The coaches are prodding Mendenhall to tweak his running style a little. Where in Illinois' zone-blocking-heavy offense, he was asked to run laterally then cut back, the Steelers are trying to get him to attack the hole more aggressively and run downhill to better take advantage of his 225-pound frame.
"He has to attack the line of scrimmage," Wilson said. "There are very few lateral-movement plays for him, where he's going East and West. That's an adjustment for him because he hasn't done it in a while in that way. I think he'll make those adjustments because he's a talented, talented athlete. ... The best is yet to come."
The Turk alert
WR Willie Reid. Two years after the Steelers picked Reid in the third round, the receiver has just four catches and hasn't contributed in the return game the way some expected he would.
He might not be a big name, but for a team that drafts well, cutting the cord so early on a first-day pick is significant.

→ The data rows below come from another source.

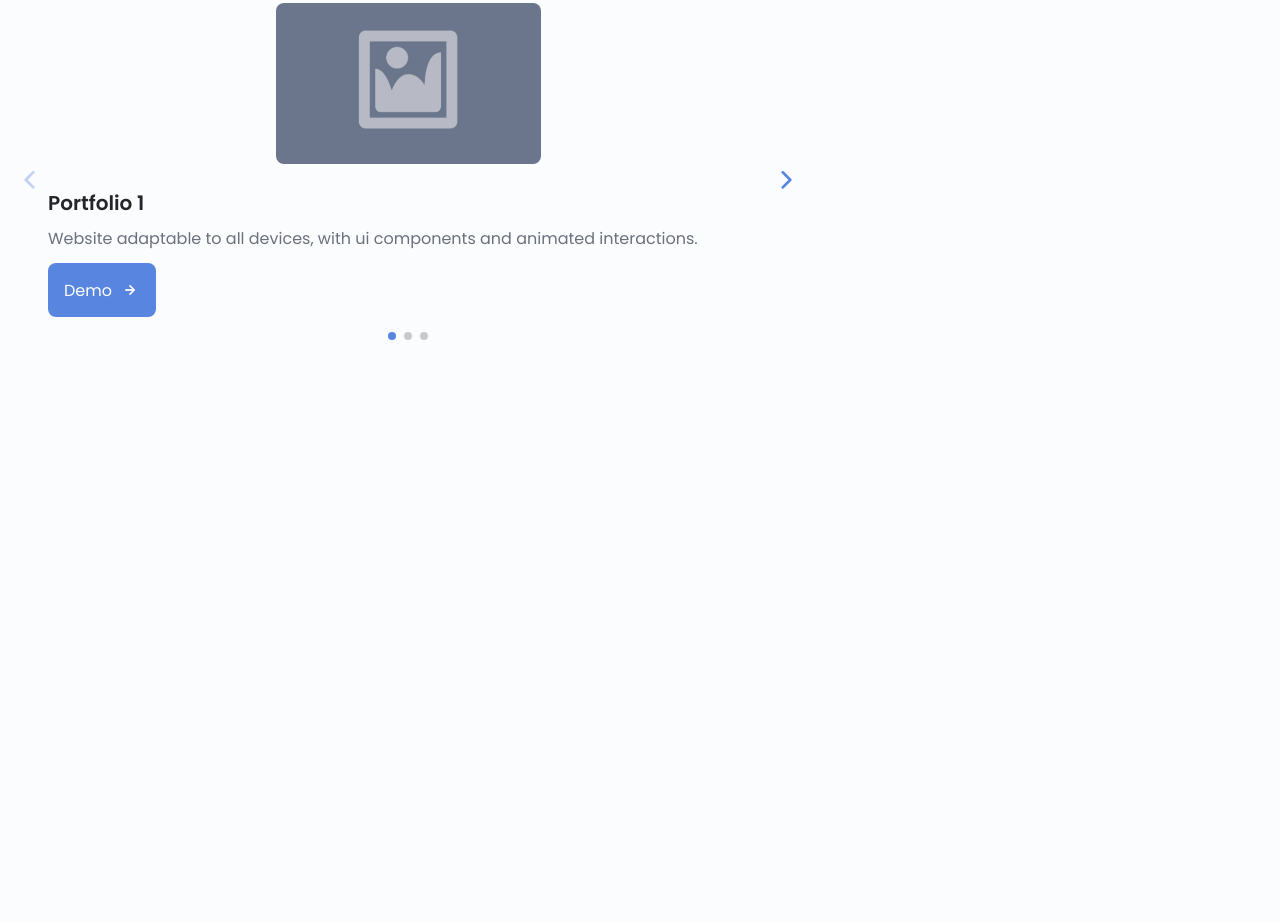
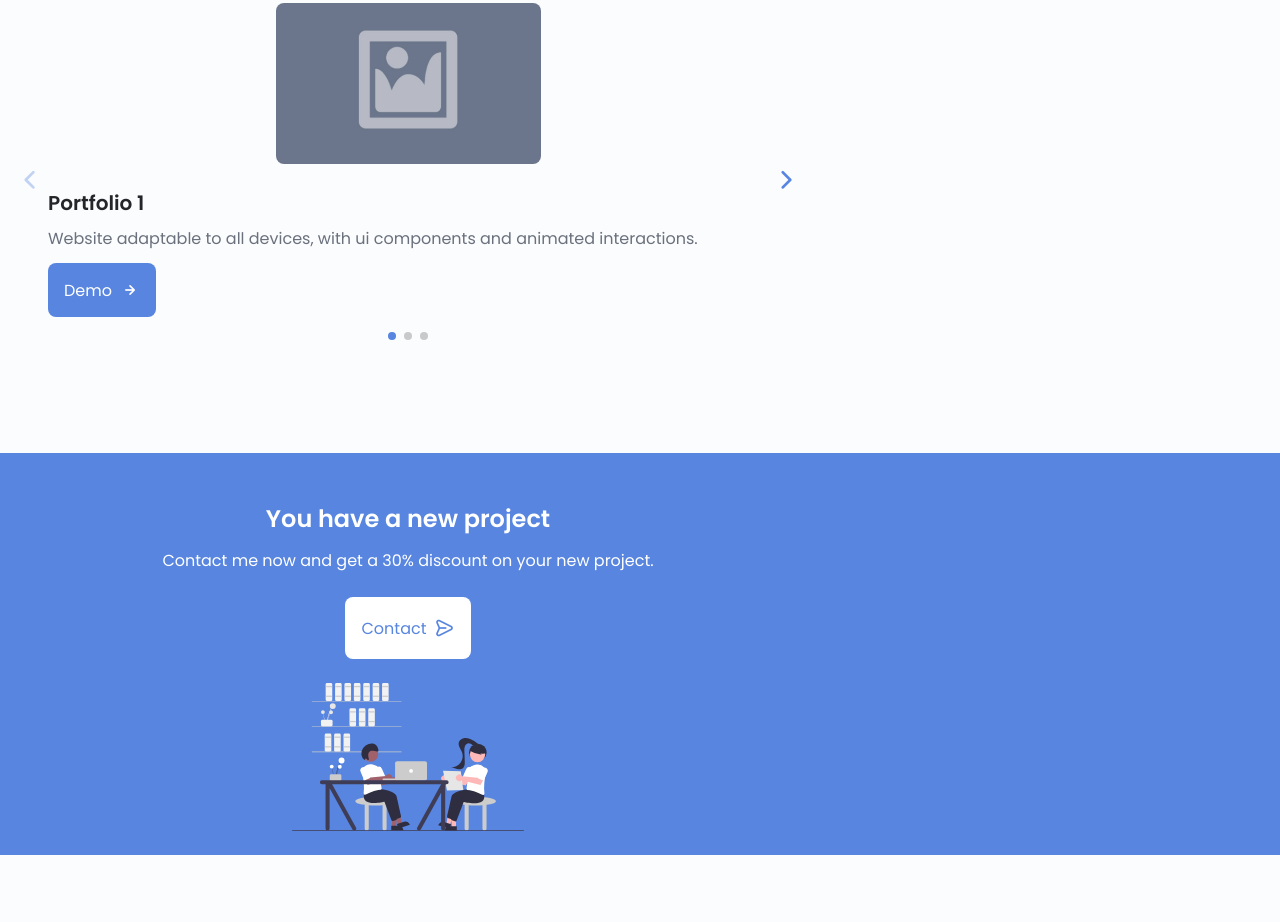
Before and after one commit to Dhikaaaa/Dhikaaaa.github.io, a plain HTML site: page index.html in a window 1280 px wide. Shown: the part 3101-4023 px from the top of the page. Before the commit the page ends 3570 px from the top, so only its background shows below. Drawn offline with nearby package versions, Linux system fonts and the light colour scheme.

Commit message:
main.project-mind done

```diff
--- a/assets/css/style.css
+++ b/assets/css/style.css
@@ -335,6 +335,15 @@ img {
   font-size: 1.25rem;
   margin-left: var(--mb-0-5);
   transform: 0.3s;
+}
+
+.button-white {
+  background-color: #fff;
+  color: var(--first-color);
+}
+
+.button-white:hover {
+  background-color: #fff;
 }
 
 .button-flex {
@@ -734,3 +743,33 @@ img {
 .swiper-pagination-bullet {
   outline: none;
 }
+
+/* Project in Mind */
+.project {
+  text-align: center;
+}
+
+.project-bg {
+  background-color: var(--first-color-second);
+  padding-top: 3rem;
+}
+
+.project-title {
+  font-size: var(--h2-font-size);
+  margin-bottom: var(--mb-0-75);
+}
+
+.project-description {
+  margin-bottom: var(--mb-1-5);
+}
+
+.project-title,
+.project-description {
+  color: #fff;
+}
+
+.project-img {
+  width: 232px;
+  justify-self: center;
+  margin-bottom: 1.5rem;
+}
--- a/index.html
+++ b/index.html
@@ -569,6 +569,23 @@
         </div>
       </section>
 
+      <!-- Project in Mind -->
+      <section class="section project" id="project">
+        <div class="project-bg">
+          <div class="project-container container grid">
+            <div class="project-data">
+              <h2 class="project-title">You have a new project</h2>
+              <p class="project-description">Contact me now and get a 30% discount on your new project.</p>
+              <a href="#contact" class="button button-flex button-white">
+                Contact
+                <i class="uil uil-message project-icon button-icon"></i>
+              </a>
+            </div>
+            <img src="assets/img/project.svg" alt="" class="project-img" />
+          </div>
+        </div>
+      </section>
+
       <!-- Contact -->
     </main>
     <!-- Footer -->
```
Also changed, not shown: assets/img/project.jpg (deleted), assets/img/project.svg (added).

The Steelers are deep at receiver -- Hines Ward, Santonio Holmes, Nate Washington and Limas Sweed are locks to make the roster -- and the club is giving former Olympian Jeremy Bloom a long look in the return game, which could spell doom for Reid.
The water cooler
Roethlisberger posted that gaudy QB rating. He's got a $102 million contract. And yet, this season represents, perhaps, his best chance to improve in some time.
After the championship season of 2005, Roethlisberger went through the effects of a devastating motorcycle accident. Last year, he was getting acclimated with new coordinator Bruce Arians. So for the first time since his second year in the league, the 26-year-old isn't dealing with some kind of turmoil going into a season.
"Just being in the second year of the offense makes it a little better," he told Sporting News. "The last time I was in the second year of an offense, I was still young in the league. So I would hope for as long as Bruce is here, and hopefully he'll be here for a long time, and Mike and this staff, we continue to grow. This offense will keep getting better."
So assume the offense gets better, and the defense improves with Woodley representing an upgrade over Haggans. Could this club be a Super Bowl team? You don't hear that buzz outside Pittsburgh. But there seems to be a quiet confidence inside the organization and within a team that's loaded with big-game experience.
"In every sense, since I've been in the league, we've been under the radar," Foote says. "We've dominated our division. But that's the way it is, we're not that sexy team, as people like to say. We're going to be there at the end, we know that."